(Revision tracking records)
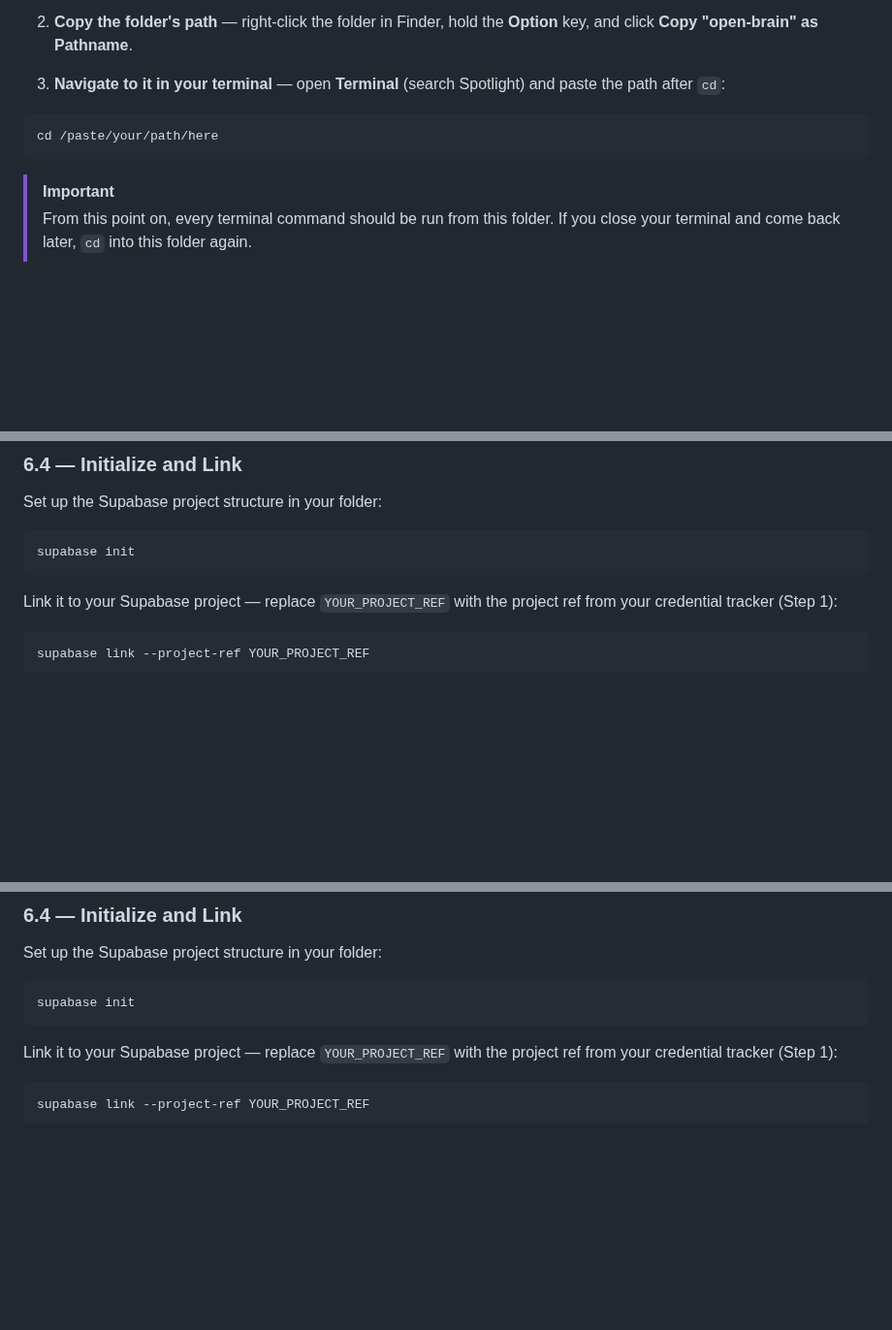
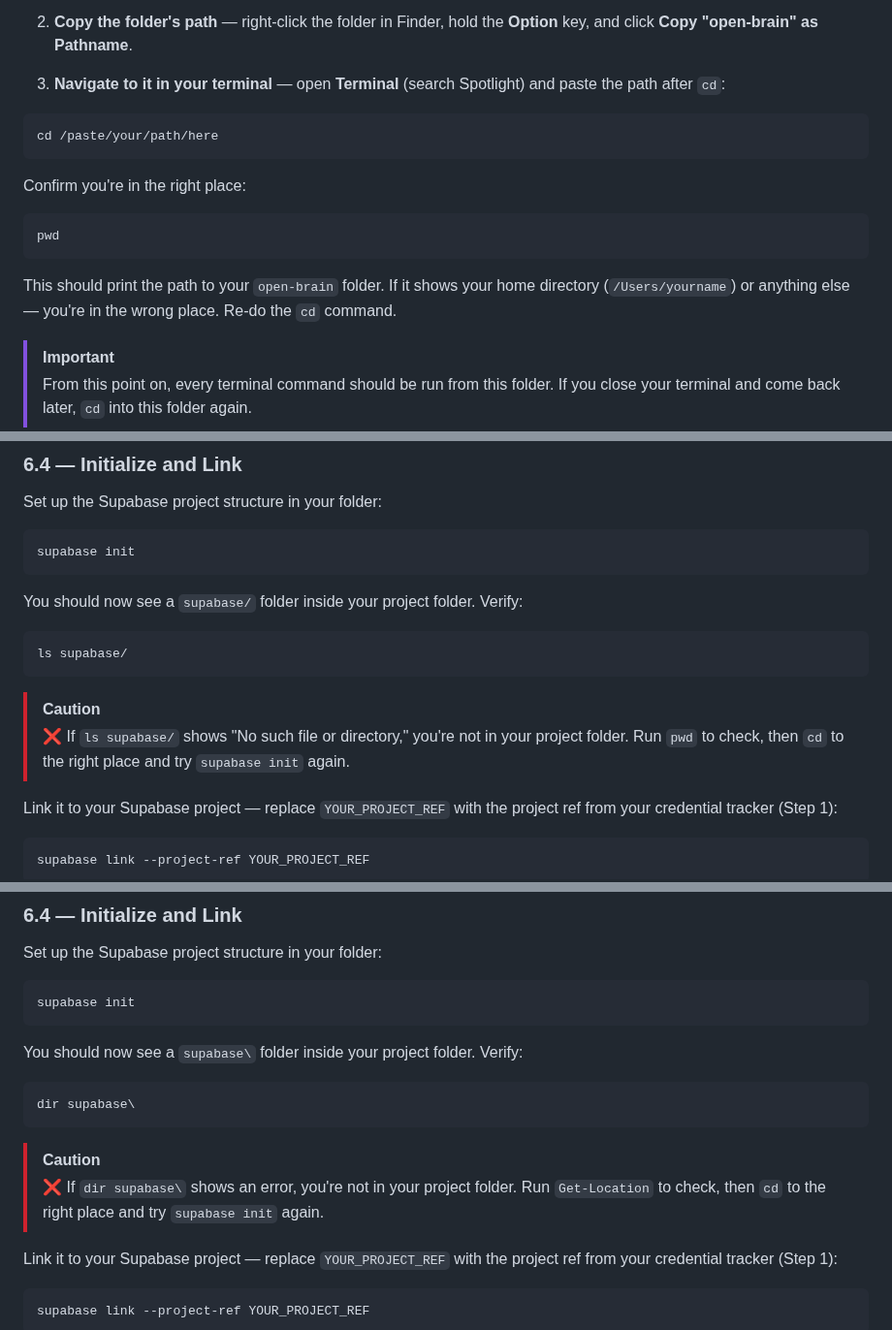
Before and after one commit to lucifer/OB1, a Markdown page: docs/01-getting-started.md, 3 parts joined by grey strips. Shown at 97% size. GitHub-like rendering; folded sections open; blank space fills up the shorter version.

````diff
--- a/docs/01-getting-started.md
+++ b/docs/01-getting-started.md
@@ -247,6 +250,14 @@ You need a folder on your computer for this project. The Supabase CLI will put y
 ```bash
 cd /paste/your/path/here
 ```
+
+Confirm you're in the right place:
+
+```bash
+pwd
+```
+
+This should print the path to your `open-brain` folder. If it shows your home directory (`/Users/yourname`) or anything else — you're in the wrong place. Re-do the `cd` command.
 
 > [!IMPORTANT]
 > From this point on, every terminal command should be run from this folder. If you close your terminal and come back later, `cd` into this folder again.
@@ -284,6 +295,15 @@ Set up the Supabase project structure in your folder:
 ```bash
 supabase init
 ```
+
+You should now see a `supabase/` folder inside your project folder. Verify:
+
+```bash
+ls supabase/
+```
+
+> [!CAUTION]
+> ❌ If `ls supabase/` shows "No such file or directory," you're not in your project folder. Run `pwd` to check, then `cd` to the right place and try `supabase init` again.
 
 Link it to your Supabase project — replace `YOUR_PROJECT_REF` with the project ref from your credential tracker (Step 1):
 
@@ -419,6 +468,15 @@ Set up the Supabase project structure in your folder:
 ```powershell
 supabase init
 ```
+
+You should now see a `supabase\` folder inside your project folder. Verify:
+
+```powershell
+dir supabase\
+```
+
+> [!CAUTION]
+> ❌ If `dir supabase\` shows an error, you're not in your project folder. Run `Get-Location` to check, then `cd` to the right place and try `supabase init` again.
 
 Link it to your Supabase project — replace `YOUR_PROJECT_REF` with the project ref from your credential tracker (Step 1):
 
````
Also changed, not shown: other parts of docs/01-getting-started.md (+55 -2 lines).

PROBLEM DETAILS >> Gather each line in these records that contains the string "open".

EXERCISE SOLUTION >>
Before and after one commit to lucifer/OB1, a Markdown page: docs/01-getting-started.md, 3 parts joined by grey strips. Shown at 97% size. GitHub-like rendering; folded sections open; blank space fills up the shorter version.
+This should print the path to your `open-brain` folder. If it shows your home directory (`/Users/yourname`) or anything else — you're in the wrong place. Re-do the `cd` command.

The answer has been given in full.